2 min read.Updated: 24 Sep 2021, 01:29 AM ISTAparna Iyer
The Evergrande crisis is an evolving situation and there are signs of ebbing demand from China
China’s willingness to infuse some short-term liquidity has, however, calmed investors for now
The US Federal Reserve didn’t veer far from the expected script. That seems to have been enough for India’s equity indices to test out the potentially new highs on Thursday with both the Nifty and Sensex each gaining 1.6%. The evolving situation of China’s real estate giant Evergrande should keep investors wary, though.
The Fed’s statement said it would begin reducing its asset purchases very soon and may even finish tapering by mid-2022. A hike in policy rates, though, won’t be until 2023, the so-called dot plot, used by the Fed to signal its outlook for the path of interest rates, indicate.
This follows Federal Reserve chairman Jerome Powell’s statements last month at the Jackson Hole symposium, where he had first indicated a sooner-than-later taper.
On Wednesday, Powell said there is merit in reducing asset purchases soon as the threshold conditions for the same have been met.
What’s more is that the Fed would be reducing its accommodation even though it expects the US gross domestic product (GDP) growth to be lower by a big margin and for inflation to exceed previous estimates.
While these may seem ominous for markets propped up on dollar liquidity, investors are taking comfort from two factors. One, dollar liquidity is unlikely to reduce quickly in global financial markets. That means the recent foreign fund inflows into domestic equities may not wane. Foreign portfolio investors have poured in $2.89 billion into domestic equity and bond markets so far this month. Since January, inflows add up to $12 billion. Second, the path towards rate hikes is much slower than taper.
“The bottom line here is that tapering is imminent, but (I) expect chair Powell to push back on the timing for rate lift-off, emphasizing the uncertainty and likely reasserting his view that the rise in inflation will prove transitory," wrote Ian Shepherdson, chief economist of Pantheon Macroeconomics, in an email response.

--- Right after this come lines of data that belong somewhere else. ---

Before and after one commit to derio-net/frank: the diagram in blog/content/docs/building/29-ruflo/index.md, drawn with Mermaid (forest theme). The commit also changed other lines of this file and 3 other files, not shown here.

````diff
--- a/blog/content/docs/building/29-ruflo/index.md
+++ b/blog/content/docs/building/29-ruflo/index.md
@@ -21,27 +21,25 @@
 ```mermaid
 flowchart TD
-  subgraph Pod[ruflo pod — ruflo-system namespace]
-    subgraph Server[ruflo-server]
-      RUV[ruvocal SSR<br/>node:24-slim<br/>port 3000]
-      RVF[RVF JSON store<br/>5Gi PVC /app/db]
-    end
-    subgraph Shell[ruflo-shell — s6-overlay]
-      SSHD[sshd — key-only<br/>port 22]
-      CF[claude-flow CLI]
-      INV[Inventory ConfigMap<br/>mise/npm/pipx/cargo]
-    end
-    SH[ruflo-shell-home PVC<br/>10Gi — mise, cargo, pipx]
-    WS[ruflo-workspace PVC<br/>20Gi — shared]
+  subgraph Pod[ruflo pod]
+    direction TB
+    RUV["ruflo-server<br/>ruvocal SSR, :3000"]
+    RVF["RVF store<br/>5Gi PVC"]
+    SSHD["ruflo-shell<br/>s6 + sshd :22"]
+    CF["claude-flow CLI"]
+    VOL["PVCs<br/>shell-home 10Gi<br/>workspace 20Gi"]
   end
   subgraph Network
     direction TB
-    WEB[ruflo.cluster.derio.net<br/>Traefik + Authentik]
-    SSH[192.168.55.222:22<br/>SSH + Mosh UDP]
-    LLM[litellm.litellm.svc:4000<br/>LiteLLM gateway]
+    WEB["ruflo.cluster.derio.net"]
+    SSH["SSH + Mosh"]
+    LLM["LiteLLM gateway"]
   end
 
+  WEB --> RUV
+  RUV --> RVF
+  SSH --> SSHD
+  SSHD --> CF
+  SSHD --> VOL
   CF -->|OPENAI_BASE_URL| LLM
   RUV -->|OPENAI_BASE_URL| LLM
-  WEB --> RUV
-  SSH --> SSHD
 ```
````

“Ultra-low interest rates will be around for at least until 2023 and Powell’s comments indicate that the Fed won’t raise rates quickly. This is good for equity valuations in emerging markets," said an analyst requesting anonymity.

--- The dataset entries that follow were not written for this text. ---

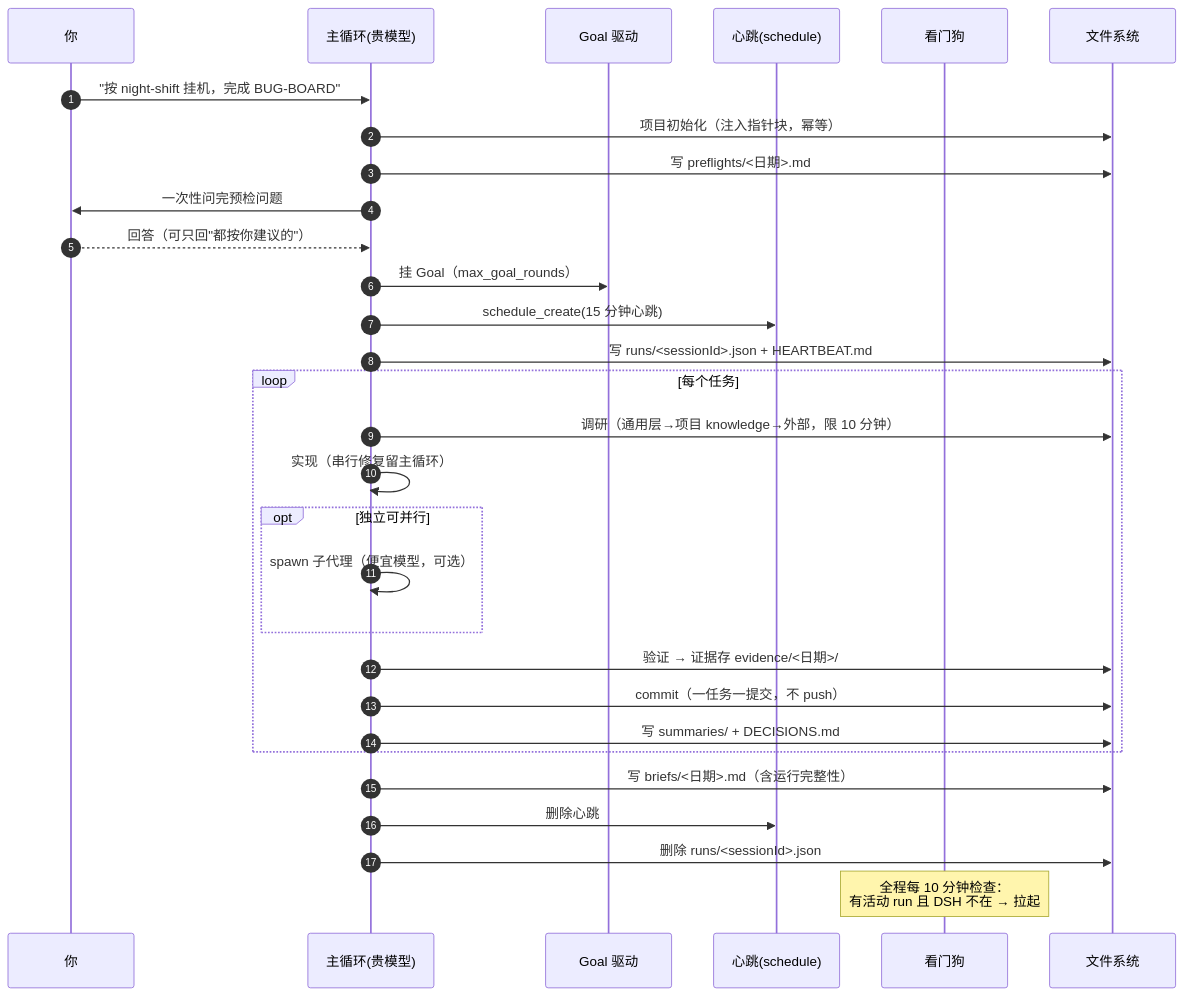
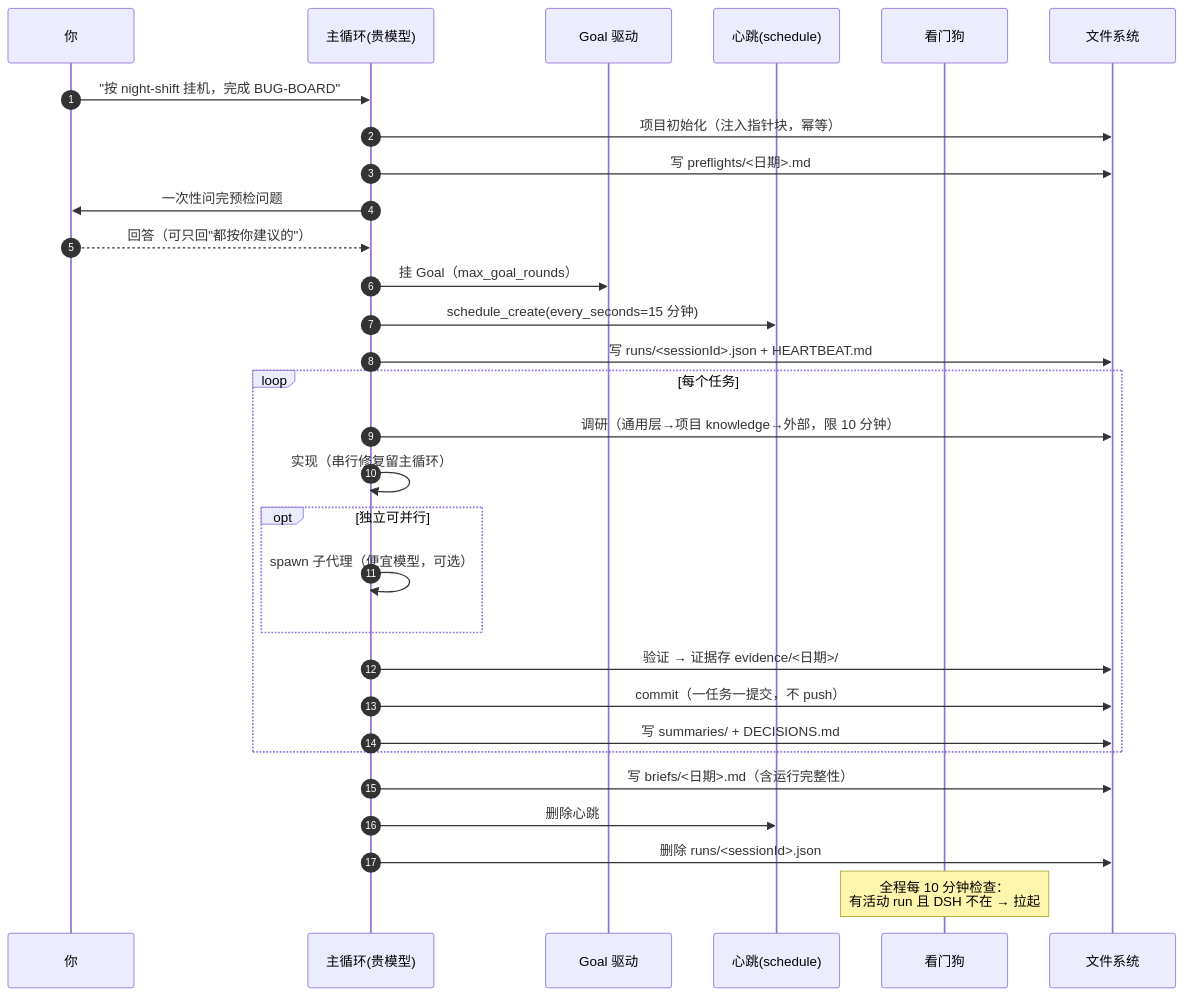
Before and after one commit to firstsaofan/dsh-night-shift: the second of 6 diagrams in DESIGN.md, drawn with Mermaid. The commit also changed 6 other files, not shown here.

First line of the commit message:
feat: 同步 night-shift 最新文档（挂机门禁三重信号 + every_seconds 锁定 + 积压处理 + 子代理路由）

````diff
--- a/DESIGN.md
+++ b/DESIGN.md
@@ -116,33 +116,33 @@
 ```mermaid
 sequenceDiagram
     autonumber
     participant U as 你
     participant A as 主循环(贵模型)
     participant G as Goal 驱动
     participant H as 心跳(schedule)
     participant W as 看门狗
     participant F as 文件系统
 
     U->>A: "按 night-shift 挂机，完成 BUG-BOARD"
     A->>F: 项目初始化（注入指针块，幂等）
     A->>F: 写 preflights/<日期>.md
     A->>U: 一次性问完预检问题
     U-->>A: 回答（可只回"都按你建议的"）
     A->>G: 挂 Goal（max_goal_rounds）
-    A->>H: schedule_create(15 分钟心跳)
+    A->>H: schedule_create(every_seconds=15 分钟)
     A->>F: 写 runs/<sessionId>.json + HEARTBEAT.md
     loop 每个任务
         A->>F: 调研（通用层→项目 knowledge→外部，限 10 分钟）
         A->>A: 实现（串行修复留主循环）
         opt 独立可并行
             A->>A: spawn 子代理（便宜模型，可选）
         end
         A->>F: 验证 → 证据存 evidence/<日期>/
         A->>F: commit（一任务一提交，不 push）
         A->>F: 写 summaries/ + DECISIONS.md
     end
     A->>F: 写 briefs/<日期>.md（含运行完整性）
     A->>H: 删除心跳
     A->>F: 删除 runs/<sessionId>.json
     Note over W: 全程每 10 分钟检查：<br/>有活动 run 且 DSH 不在 → 拉起
 ```
````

The lack of tantrum can be attributed to Powell’s careful communication in preparing markets on taper for some time now. But perhaps the markets’ rather sanguine response to the Fed statement bears caution.
Here, signs that China was willing to soften the impact of Evergrande on financial markets by infusing some short-term liquidity seem to have also calmed the nerves. But Evergrande is an evolving situation and there are signs of trouble for demand slowdown from China.
Analysts from Nomura, however, point out that the impact on India from China’s slowdown or even a financial turbulence would be less than most other Asian peers. “Our analysis suggests Australia, Singapore and Malaysia will be most impacted by slowing demand from China (real channel), while Hong Kong, Singapore (again), Taiwan and Korea are most exposed via the financial channel," the firm said in a report.
“As such, even if asset markets stabilize, the economies exposed via the real channel may face headwinds over the medium term, given our China team’s view that the economic slowdown will worsen." The Fed indicated that the risks from Evergrande looked to be manageable right now.